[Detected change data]
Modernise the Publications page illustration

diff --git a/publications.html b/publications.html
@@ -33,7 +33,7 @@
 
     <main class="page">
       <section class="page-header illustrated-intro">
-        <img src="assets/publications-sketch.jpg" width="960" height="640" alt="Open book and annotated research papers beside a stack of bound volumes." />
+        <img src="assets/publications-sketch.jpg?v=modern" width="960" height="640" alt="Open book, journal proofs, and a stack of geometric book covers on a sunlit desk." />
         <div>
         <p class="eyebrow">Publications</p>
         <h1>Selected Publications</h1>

---

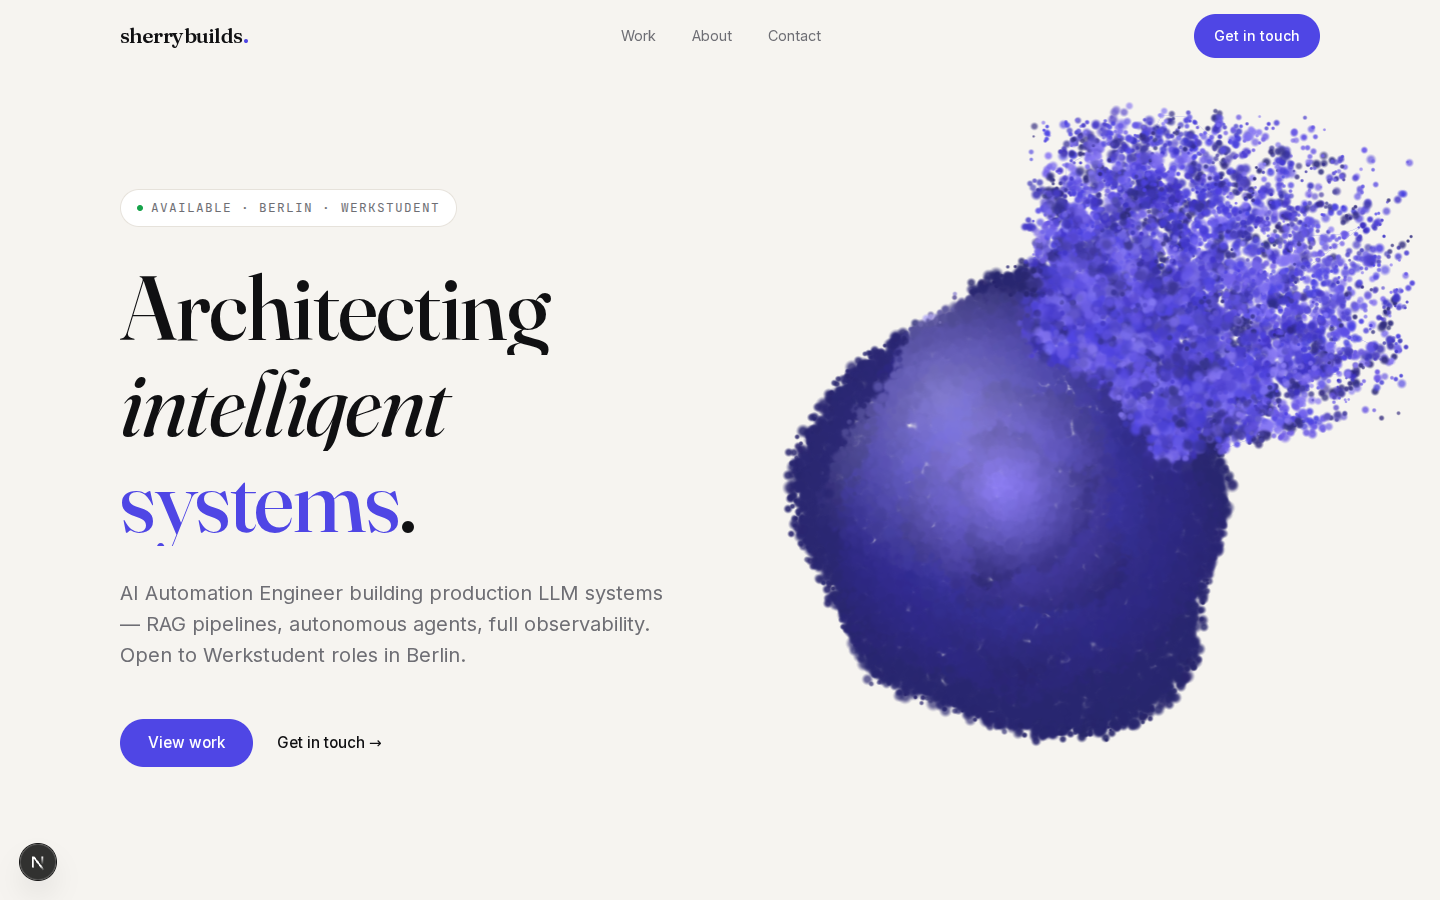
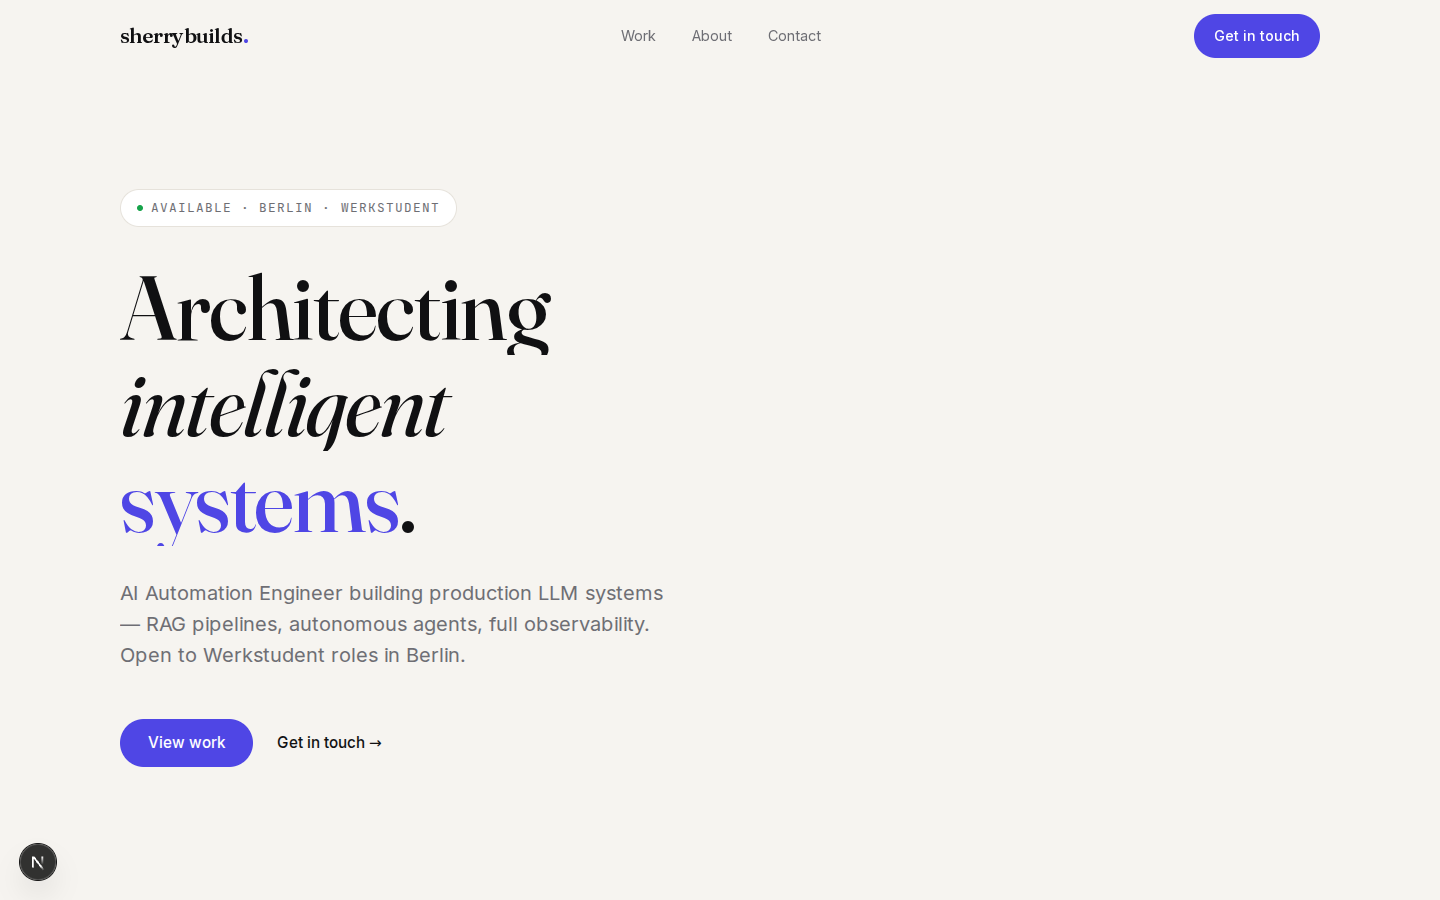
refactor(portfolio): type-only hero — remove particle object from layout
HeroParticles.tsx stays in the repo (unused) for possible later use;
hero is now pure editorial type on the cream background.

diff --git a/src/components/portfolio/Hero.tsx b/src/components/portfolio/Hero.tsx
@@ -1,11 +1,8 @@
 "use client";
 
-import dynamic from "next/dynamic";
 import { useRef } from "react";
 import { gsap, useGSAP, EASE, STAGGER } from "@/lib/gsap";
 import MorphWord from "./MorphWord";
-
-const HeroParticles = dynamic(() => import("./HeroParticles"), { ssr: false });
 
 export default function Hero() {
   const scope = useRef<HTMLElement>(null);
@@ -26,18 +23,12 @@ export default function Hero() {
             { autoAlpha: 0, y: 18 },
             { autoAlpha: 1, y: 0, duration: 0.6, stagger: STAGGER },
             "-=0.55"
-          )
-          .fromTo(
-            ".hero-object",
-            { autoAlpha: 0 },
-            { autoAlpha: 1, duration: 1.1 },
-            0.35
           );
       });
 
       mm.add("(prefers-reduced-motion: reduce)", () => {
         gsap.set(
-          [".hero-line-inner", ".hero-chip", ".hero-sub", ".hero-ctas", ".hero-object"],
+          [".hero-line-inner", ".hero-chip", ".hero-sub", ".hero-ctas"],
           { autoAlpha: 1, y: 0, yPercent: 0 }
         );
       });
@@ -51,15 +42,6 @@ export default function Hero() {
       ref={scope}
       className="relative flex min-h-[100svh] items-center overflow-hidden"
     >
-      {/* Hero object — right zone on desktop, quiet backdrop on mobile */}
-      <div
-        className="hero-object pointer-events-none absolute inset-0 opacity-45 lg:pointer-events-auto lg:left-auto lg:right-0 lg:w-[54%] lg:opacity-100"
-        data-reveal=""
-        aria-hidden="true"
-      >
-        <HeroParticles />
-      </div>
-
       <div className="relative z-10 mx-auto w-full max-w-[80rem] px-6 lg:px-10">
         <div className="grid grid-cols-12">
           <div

# [Exercise brief]
All lines above from the line with "Modernise the Publications page illustration" through the line with "<h1>Selected Publications</h1>", both included, are to be set down exactly, with nothing else.

# [Result for this task]
Modernise the Publications page illustration

diff --git a/publications.html b/publications.html
@@ -33,7 +33,7 @@
 
     <main class="page">
       <section class="page-header illustrated-intro">
-        <img src="assets/publications-sketch.jpg" width="960" height="640" alt="Open book and annotated research papers beside a stack of bound volumes." />
+        <img src="assets/publications-sketch.jpg?v=modern" width="960" height="640" alt="Open book, journal proofs, and a stack of geometric book covers on a sunlit desk." />
         <div>
         <p class="eyebrow">Publications</p>
         <h1>Selected Publications</h1>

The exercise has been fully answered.